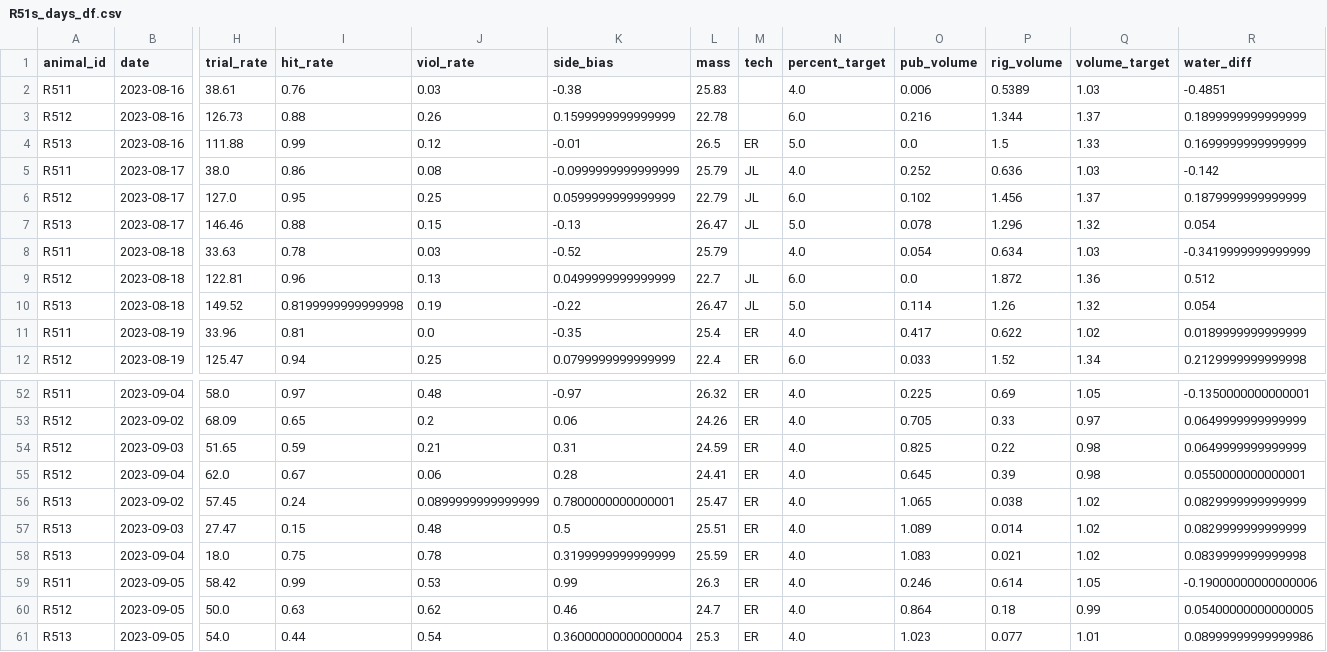
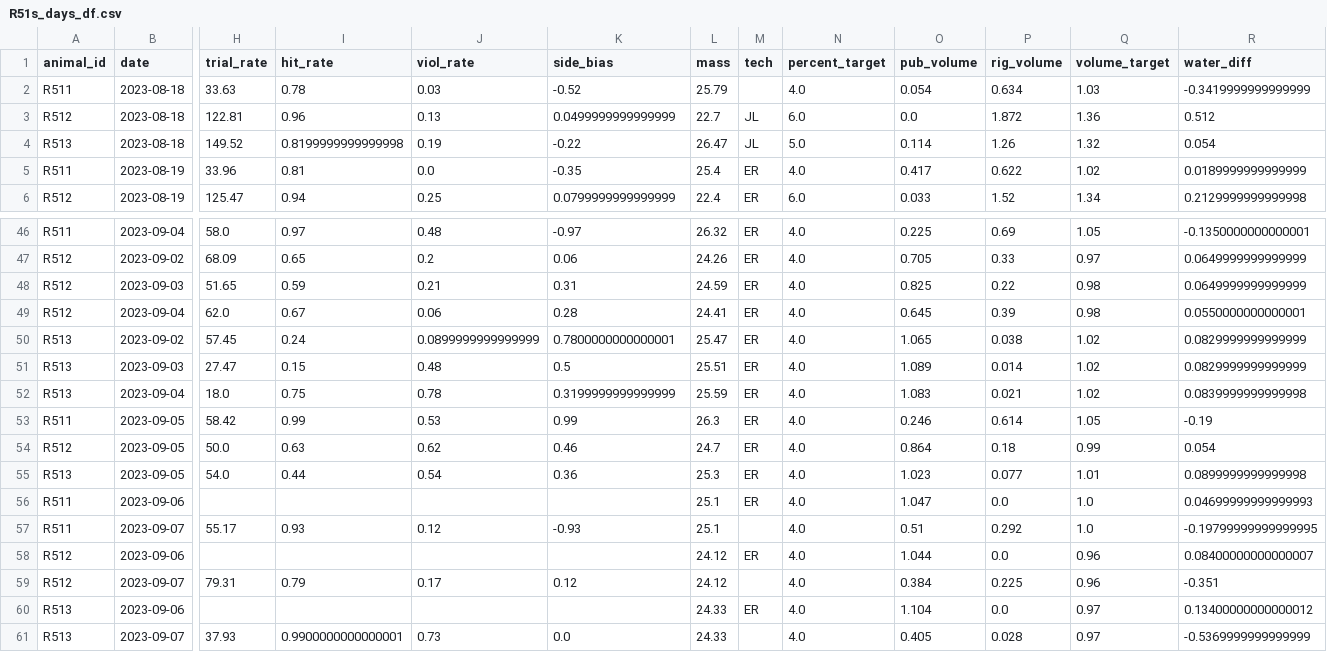
Before and after one commit to Brody-Lab/jbreda_animal_training, a CSV file: data/days_dfs/R51s_days_df.csv, drawn as a sheet; only a part is shown, gaps mark what is left out; removed rows and columns are numbered as before the commit, all else as after; rows hold the shown columns only; the diff names each change by its address in the sheet, - before the commit and + after, or states it on an @@ line.

```diff
--- a/data/days_dfs/R51s_days_df.csv
+++ b/data/days_dfs/R51s_days_df.csv
-row 2: R511 | 2023-08-16 | 38.61 | 0.76 | 0.03 | -0.38 | 25.83 |  | 4.0 | 0.006 | 0.5389 | 1.03 | -0.4851
-row 3: R512 | 2023-08-16 | 126.73 | 0.88 | 0.26 | 0.1599999999999999 | 22.78 |  | 6.0 | 0.216 | 1.344 | 1.37 | 0.1899999999999999
-row 4: R513 | 2023-08-16 | 111.88 | 0.99 | 0.12 | -0.01 | 26.5 | ER | 5.0 | 0.0 | 1.5 | 1.33 | 0.1699999999999999
-row 5: R511 | 2023-08-17 | 38.0 | 0.86 | 0.08 | -0.0999999999999999 | 25.79 | JL | 4.0 | 0.252 | 0.636 | 1.03 | -0.142
-row 6: R512 | 2023-08-17 | 127.0 | 0.95 | 0.25 | 0.0599999999999999 | 22.79 | JL | 6.0 | 0.102 | 1.456 | 1.37 | 0.1879999999999999
-row 7: R513 | 2023-08-17 | 146.46 | 0.88 | 0.15 | -0.13 | 26.47 | JL | 5.0 | 0.078 | 1.296 | 1.32 | 0.054
-R53 (water_diff): -0.19000000000000006
+R53 (water_diff): -0.19
-R54 (water_diff): 0.05400000000000005
+R54 (water_diff): 0.054
-K55 (side_bias): 0.36000000000000004
+K55 (side_bias): 0.36
-R55 (water_diff): 0.08999999999999986
+R55 (water_diff): 0.0899999999999998
+row 56: R511 | 2023-09-06 |  |  |  |  | 25.1 | ER | 4.0 | 1.047 | 0.0 | 1.0 | 0.04699999999999993
+row 57: R511 | 2023-09-07 | 55.17 | 0.93 | 0.12 | -0.93 | 25.1 |  | 4.0 | 0.51 | 0.292 | 1.0 | -0.19799999999999995
+row 58: R512 | 2023-09-06 |  |  |  |  | 24.12 | ER | 4.0 | 1.044 | 0.0 | 0.96 | 0.08400000000000007
+row 59: R512 | 2023-09-07 | 79.31 | 0.79 | 0.17 | 0.12 | 24.12 |  | 4.0 | 0.384 | 0.225 | 0.96 | -0.351
+row 60: R513 | 2023-09-06 |  |  |  |  | 24.33 | ER | 4.0 | 1.104 | 0.0 | 0.97 | 0.13400000000000012
+row 61: R513 | 2023-09-07 | 37.93 | 0.9900000000000001 | 0.73 | 0.0 | 24.33 |  | 4.0 | 0.405 | 0.028 | 0.97 | -0.5369999999999999
```
Also changed, not shown: data/days_dfs/R62s_days_df.csv, 5 other files.
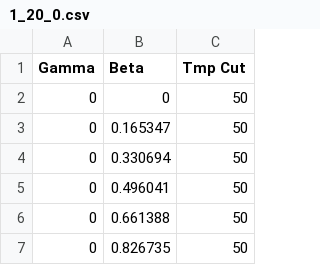
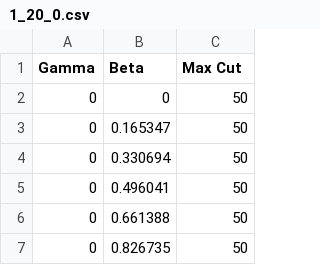
Before and after one commit to abattada/QAOA_simulator, a CSV file: results/qml_bi_10/1_20_0.csv, drawn as a sheet; only a part is shown.

Commit message:
Fix CSV export and clean up result logs
Rename the CSV cut column 'Tmp Cut' -> 'Max Cut' and regenerate every
CSV from its raw log. Drop three empty logs from aborted runs and one
log corrupted by interleaved OpenMP output (predating the buffered
ordered printing); renumber qml_bi_12's surviving run to 1_20_0.

```diff
--- a/results/qml_bi_10/1_20_0.csv
+++ b/results/qml_bi_10/1_20_0.csv
@@ -1,2 +1,2 @@
-Gamma,Beta,Tmp Cut
+Gamma,Beta,Max Cut
 0,0,50
```
Also changed, not shown: results/qml_bi_10/1_20_1.csv, results/qml_bi_10/1_20_2.csv, 24 other files.
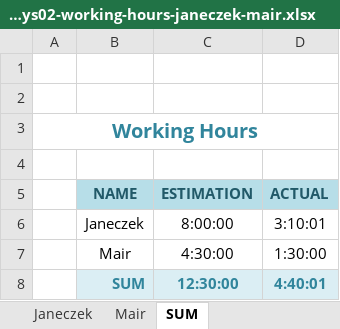
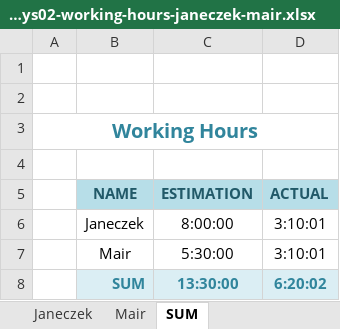
Before and after one commit to cjaneczek-tu/dist-db, an Excel workbook: dezsys02-working-hours-janeczek-mair.xlsx, sheet SUM, drawn as a sheet; values as stored, in another font and other column widths than the file's, no borders; the diff names each change by its address in the sheet, - before the commit and + after, or states it on an @@ line.

```diff
--- a/dezsys02-working-hours-janeczek-mair.xlsx (sheet SUM)
+++ b/dezsys02-working-hours-janeczek-mair.xlsx (sheet SUM)
-C7 (ESTIMATION): 4:30:00
+C7 (ESTIMATION): 5:30:00
-D7 (ACTUAL): 1:30:00
+D7 (ACTUAL): 3:10:01
-C8 (ESTIMATION): 12:30:00
+C8 (ESTIMATION): 13:30:00
-D8 (ACTUAL): 4:40:01
+D8 (ACTUAL): 6:20:02
```
Also changed, not shown: sheet Mair.
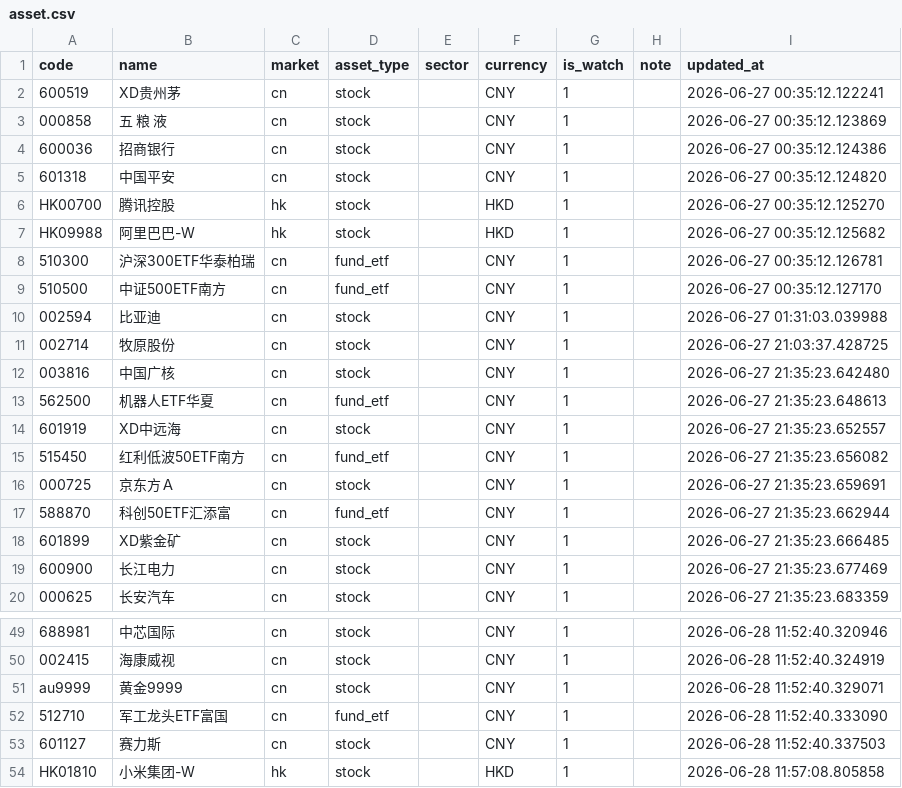
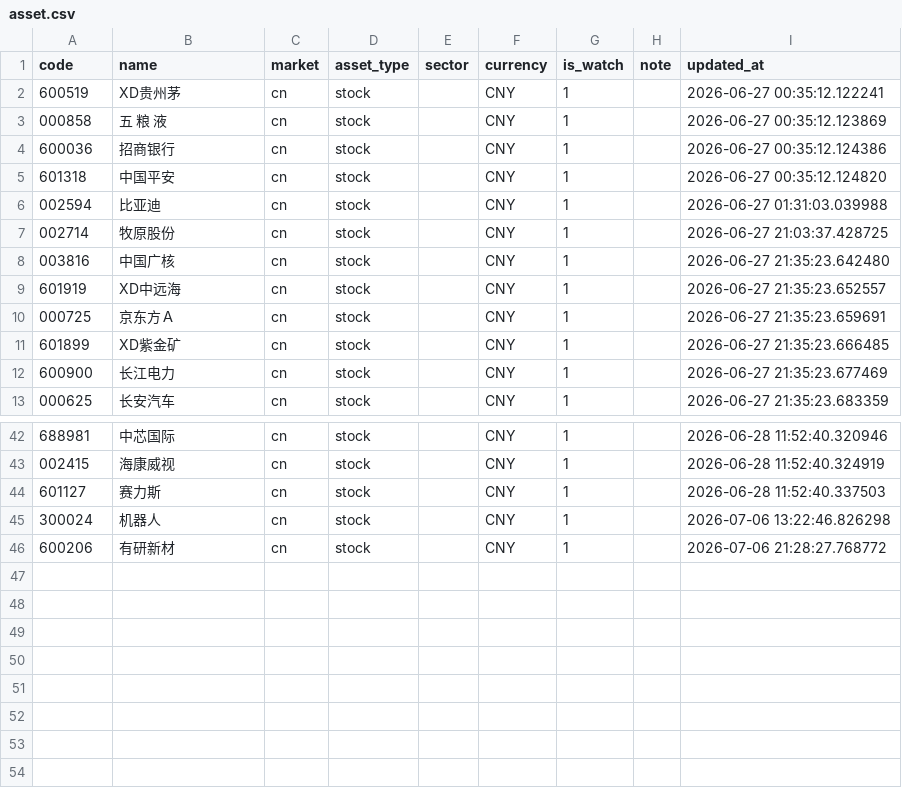
Before and after one commit to LuckVd/stockfu, a CSV file: data/asset.csv, drawn as a sheet; only a part is shown, gaps mark what is left out; removed rows and columns are numbered as before the commit, all else as after; the diff names each change by its address in the sheet, - before the commit and + after, or states it on an @@ line.

```diff
--- a/data/asset.csv
+++ b/data/asset.csv
-row 6: HK00700 | 腾讯控股 | hk | stock |  | HKD | 1 |  | 2026-06-27 00:35:12.125270
-row 7: HK09988 | 阿里巴巴-W | hk | stock |  | HKD | 1 |  | 2026-06-27 00:35:12.125682
-row 8: 510300 | 沪深300ETF华泰柏瑞 | cn | fund_etf |  | CNY | 1 |  | 2026-06-27 00:35:12.126781
-row 9: 510500 | 中证500ETF南方 | cn | fund_etf |  | CNY | 1 |  | 2026-06-27 00:35:12.127170
-row 13: 562500 | 机器人ETF华夏 | cn | fund_etf |  | CNY | 1 |  | 2026-06-27 21:35:23.648613
-row 15: 515450 | 红利低波50ETF南方 | cn | fund_etf |  | CNY | 1 |  | 2026-06-27 21:35:23.656082
-row 17: 588870 | 科创50ETF汇添富 | cn | fund_etf |  | CNY | 1 |  | 2026-06-27 21:35:23.662944
-row 51: au9999 | 黄金9999 | cn | stock |  | CNY | 1 |  | 2026-06-28 11:52:40.329071
-row 52: 512710 | 军工龙头ETF富国 | cn | fund_etf |  | CNY | 1 |  | 2026-06-28 11:52:40.333090
-row 54: HK01810 | 小米集团-W | hk | stock |  | HKD | 1 |  | 2026-06-28 11:57:08.805858
+row 45: 300024 | 机器人 | cn | stock |  | CNY | 1 |  | 2026-07-06 13:22:46.826298
+row 46: 600206 | 有研新材 | cn | stock |  | CNY | 1 |  | 2026-07-06 21:28:27.768772
```
Also changed, not shown: 4 other files.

Work task — From the data above, show each line that contains "files".

Expected answer —
Also changed, not shown: data/days_dfs/R62s_days_df.csv, 5 other files.
Also changed, not shown: results/qml_bi_10/1_20_1.csv, results/qml_bi_10/1_20_2.csv, 24 other files.
Also changed, not shown: 4 other files.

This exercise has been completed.